In honor of Children’s Day on June 1, this one’s for kid travelers. As I write this, my almost 7 year old twins are finishing their first year in a Chinese primary school. I swell with pride when I think of the amazing progress they’ve made over the year at their Beijing school, and the praise they get from the teachers. But what impresses me the most is that from the time we moved to China when they were five to now, they’ve hardly complained.
I can hardly claim much credit for this and these kids whine plenty about lots of things. But for parents looking for ways to make their kids adaptable while traveling, here are a few things I’ve learned.
1)Lead by example: If you enjoy experiencing new things, your kids will too. If you complain about the smelly toilets or (perceived) rude treatment, they will too. If you treat it as normal and even funny, they will too. You get the picture.
2)Combine fun with education: This is Parenting 101, but applies especially to travel. Explain new things they see and look them up together. Throw in travel games, language apps, food experiments.
3)Find the positive: Everywhere you go, even if it’s just to grandma’s house in the next state, will have differences from home. Focus on those that are positive. In China we have cheap restaurants and taxis, in the US free public libraries and playplaces.
4)Leave your prejudices at home: Differences are what’s fun about travel but show kids people are essentially the same everywhere. Most kids don’t need to be taught this and language and cultural differences rarely stop kids from being friends.
5)Keep records. Ok, so this is learned more from my own experience as a child than practice as a parent.

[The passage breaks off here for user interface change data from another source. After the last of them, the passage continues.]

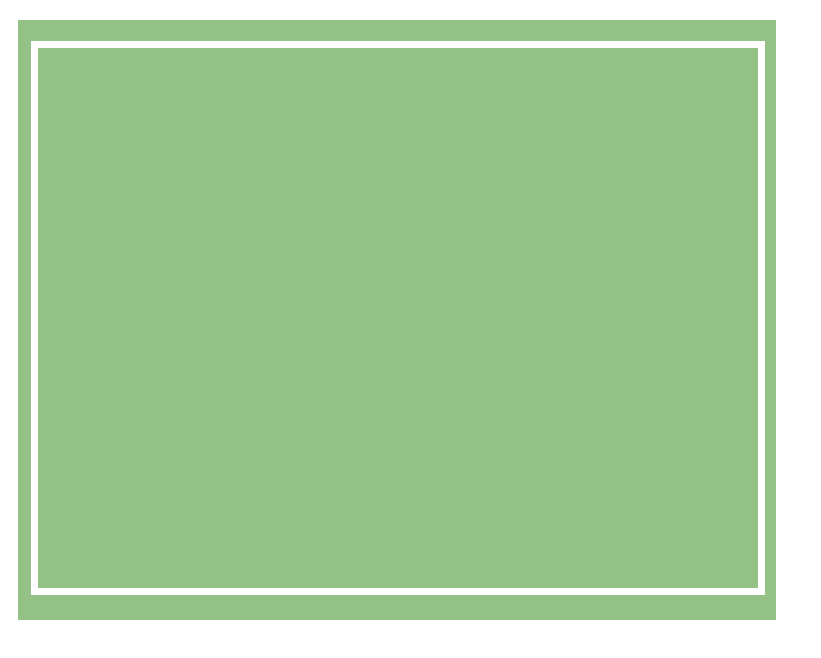
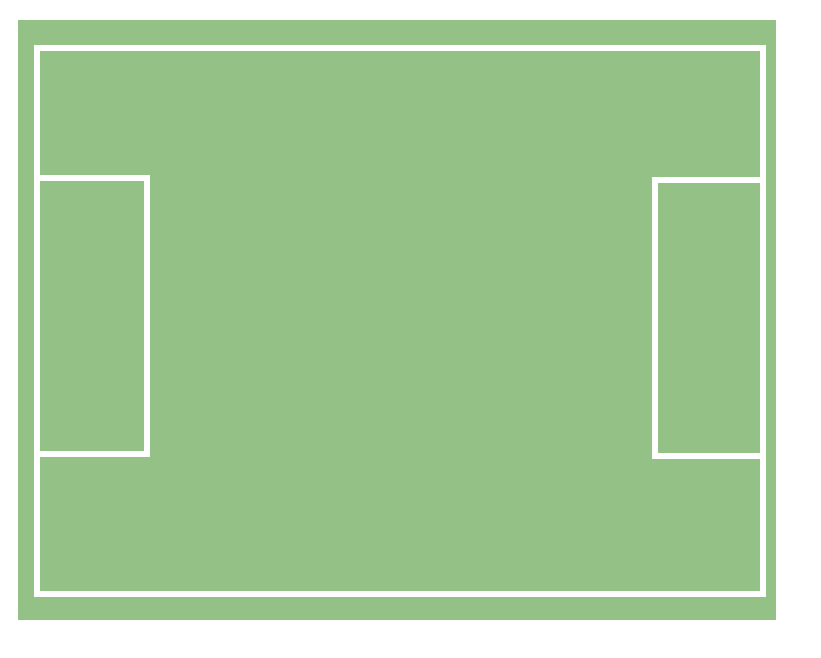
Before and after one commit to AraceliGS/la-cancha, a plain HTML site: page index.html in a window 1280 px wide. Shown: the whole page, without its empty margins (0-821 px from the left). Drawn offline with Linux system fonts and the light colour scheme.

Commit message:
añadiendo estilos para los arcos de la cancha

```diff
--- a/css/main.css
+++ b/css/main.css
@@ -14,21 +14,44 @@ body {
   margin-left: 10px;
 }
 
-/*Estilos para el pequeño contenedor */
+/*Estilos para el contenedor pequeño*/
 
 #cancha {
   background-color: #94C286;
   width: 95%;
   height: 90%;
-  border: 7px solid white;
+  border: 6px solid #FFF;
   position: relative;
-  top: 3.5%;
-  left: 1.7%;
+  top: 4.1%;
+  left: 2.1%;
 }
 
-/*.arco1 {
+/*Estilos para ambos arcos*/
 
+.arco {
+  display: inline-block;
+  width: 15%;
+  height: 50%;
+}
+
+/*Estilos para el arco de la izquierda*/
+
+.left {
   position: relative;
+  right: 0.55%;
+  top: 124px;
+  border-top: 6px solid #FFF;
+  border-right: 6px solid #FFF;
+  border-bottom: 6px solid #FFF;
+}
 
+/*Estilos para el arco de la derecha*/
+
+.right {
+  position: relative;
+  left: 85%;
+  bottom: 160px;
+  border-top: 6px solid #FFF;
+  border-bottom: 6px solid #FFF;
+  border-left: 6px solid #FFF;
 }
-*/
--- a/index.html
+++ b/index.html
@@ -10,9 +10,9 @@
     <!-- Creando la cancha y sus arcos -->
     <div id="container">
       <div id="cancha">
-        <div class="arco1"></div>
+        <div class="arco left"></div>
         <div id="circle"></div>
-        <div class="arco2"></div>
+        <div class="arco right"></div>
         <div class="ball"></div>
         <div class="ball"></div>
         <div class="ball"></div>
```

But talking about what they see then scribbling it down in words or pictures can make it more memorable.